- WHAT YOU WILL DO: Retype all the entries word for word, but omit the pictures.

- SUPPLIED MATERIAL:
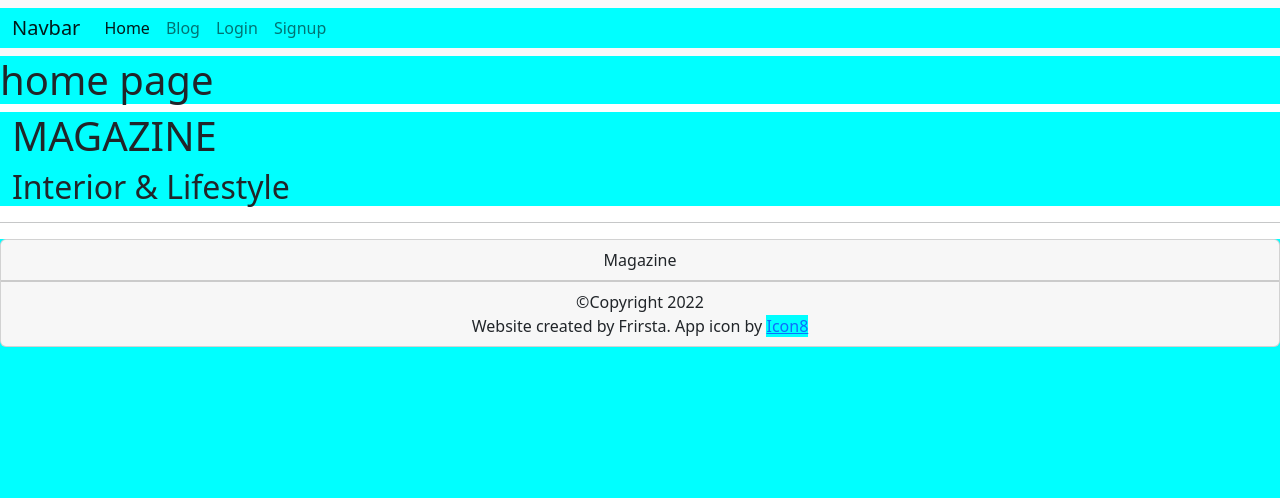
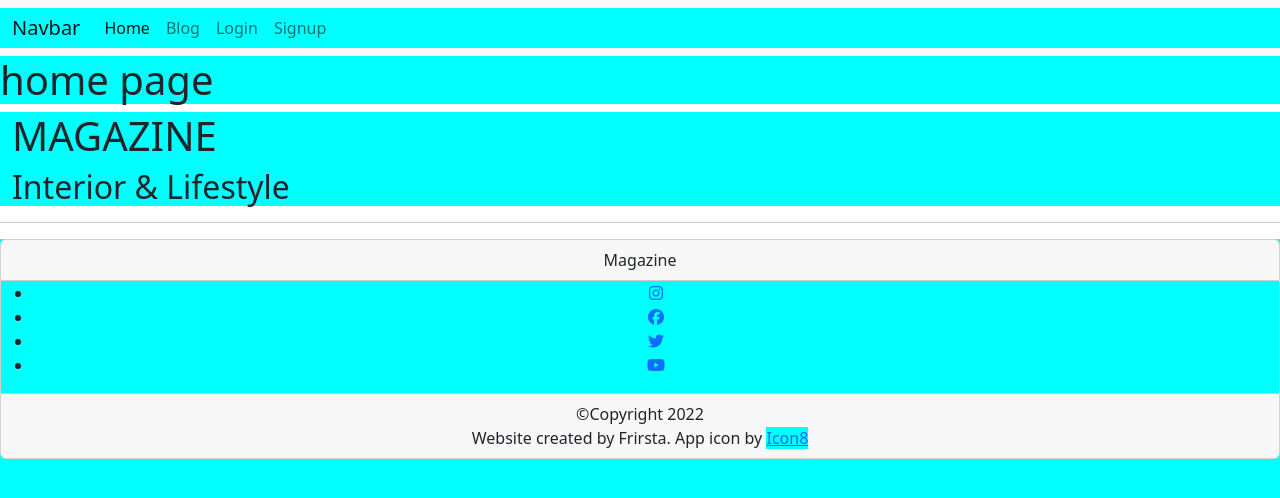
Before and after one commit to frirsta/magazine-blog, a Django app: page / in a window 1280 px wide. Shown: the top 498 px of the page. Run offline with Django 3.2, Linux system fonts and the light colour scheme; data that the repository does not hold is empty; parts of the project's set-up code (start-up, migrations or seed data) failed here and were passed over; some libraries are stand-ins or nearby versions.

Commit message:
Add meta links, fontawesome link and social media links to footer

```diff
--- a/templates/base.html
+++ b/templates/base.html
@@ -4,6 +4,9 @@
     <meta charset="UTF-8">
     <meta http-equiv="X-UA-Compatible" content="IE=edge">
     <meta name="viewport" content="width=device-width, initial-scale=1.0">
+    <script src="https://kit.fontawesome.com/215e1e67e2.js" crossorigin="anonymous"></script>
+    <meta name="description" content="Magazine, where people share and get inspired by interior designs.">
+    <meta name="keywords" content="interior design, interior, interior articles, design, trends">
     <link href="https://cdn.jsdelivr.net/npm/bootstrap@5.2.3/dist/css/bootstrap.min.css" rel="stylesheet" integrity="sha384-rbsA2VBKQhggwzxH7pPCaAqO46MgnOM80zW1RWuH61DGLwZJEdK2Kadq2F9CUG65" crossorigin="anonymous">
     <link rel="stylesheet" href="/static/CSS/style.css">
         <link type="image/png" sizes="32x32" rel="icon" href="/static/img/favicon/favicon.ico">
@@ -43,6 +46,27 @@
             <div class="card-header">
               Magazine
             </div>
+            <div id="social-media">
+              <ul class="social-media-container footer-links">
+                <li>
+                  <a href="https://www.instagram.com/" rel="noopener" target="_blank"
+                    aria-label="Visit our instagram page (opens in a new tab)"><i class="fa-brands fa-instagram"></i></a>
+                </li>
+                <li>
+                  <a href="https://www.facebook.com/" rel="noopener" target="_blank"
+                    aria-label="Visit our facebook page (opens in a new tab)"><i class="fa-brands fa-facebook"></i></a>
+                </li>
+                <li>
+                  <a href="https://www.twitter.com/" rel="noopener" target="_blank"
+                    aria-label="Visit our twitter page (opens in a new tab)"><i class="fa-brands fa-twitter"></i></a>
+                </li>
+                <li>
+                  <a href="https://www.youtube.com/" rel="noopener" target="_blank"
+                    aria-label="Visit our youtube page (opens in a new tab)"><i class="fa-brands fa-youtube"></i></a>
+                </li>
+
+              </ul>
+            </div>
             <div class="card-footer">
                 &copy;Copyright 2022<br>
                 Website created by Frirsta. App icon by <a href="https://icons8.com/">Icon8</a>
```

- FINISHED EXERCISE:
Before and after one commit to frirsta/magazine-blog, a Django app: page / in a window 1280 px wide. Shown: the top 498 px of the page. Run offline with Django 3.2, Linux system fonts and the light colour scheme; data that the repository does not hold is empty; parts of the project's set-up code (start-up, migrations or seed data) failed here and were passed over; some libraries are stand-ins or nearby versions.

Commit message:
Add meta links, fontawesome link and social media links to footer

```diff
--- a/templates/base.html
+++ b/templates/base.html
@@ -4,6 +4,9 @@
     <meta charset="UTF-8">
     <meta http-equiv="X-UA-Compatible" content="IE=edge">
     <meta name="viewport" content="width=device-width, initial-scale=1.0">
+    <script src="https://kit.fontawesome.com/215e1e67e2.js" crossorigin="anonymous"></script>
+    <meta name="description" content="Magazine, where people share and get inspired by interior designs.">
+    <meta name="keywords" content="interior design, interior, interior articles, design, trends">
     <link href="https://cdn.jsdelivr.net/npm/bootstrap@5.2.3/dist/css/bootstrap.min.css" rel="stylesheet" integrity="sha384-rbsA2VBKQhggwzxH7pPCaAqO46MgnOM80zW1RWuH61DGLwZJEdK2Kadq2F9CUG65" crossorigin="anonymous">
     <link rel="stylesheet" href="/static/CSS/style.css">
         <link type="image/png" sizes="32x32" rel="icon" href="/static/img/favicon/favicon.ico">
@@ -43,6 +46,27 @@
             <div class="card-header">
               Magazine
             </div>
+            <div id="social-media">
+              <ul class="social-media-container footer-links">
+                <li>
+                  <a href="https://www.instagram.com/" rel="noopener" target="_blank"
+                    aria-label="Visit our instagram page (opens in a new tab)"><i class="fa-brands fa-instagram"></i></a>
+                </li>
+                <li>
+                  <a href="https://www.facebook.com/" rel="noopener" target="_blank"
+                    aria-label="Visit our facebook page (opens in a new tab)"><i class="fa-brands fa-facebook"></i></a>
+                </li>
+                <li>
+                  <a href="https://www.twitter.com/" rel="noopener" target="_blank"
+                    aria-label="Visit our twitter page (opens in a new tab)"><i class="fa-brands fa-twitter"></i></a>
+                </li>
+                <li>
+                  <a href="https://www.youtube.com/" rel="noopener" target="_blank"
+                    aria-label="Visit our youtube page (opens in a new tab)"><i class="fa-brands fa-youtube"></i></a>
+                </li>
+
+              </ul>
+            </div>
             <div class="card-footer">
                 &copy;Copyright 2022<br>
                 Website created by Frirsta. App icon by <a href="https://icons8.com/">Icon8</a>
```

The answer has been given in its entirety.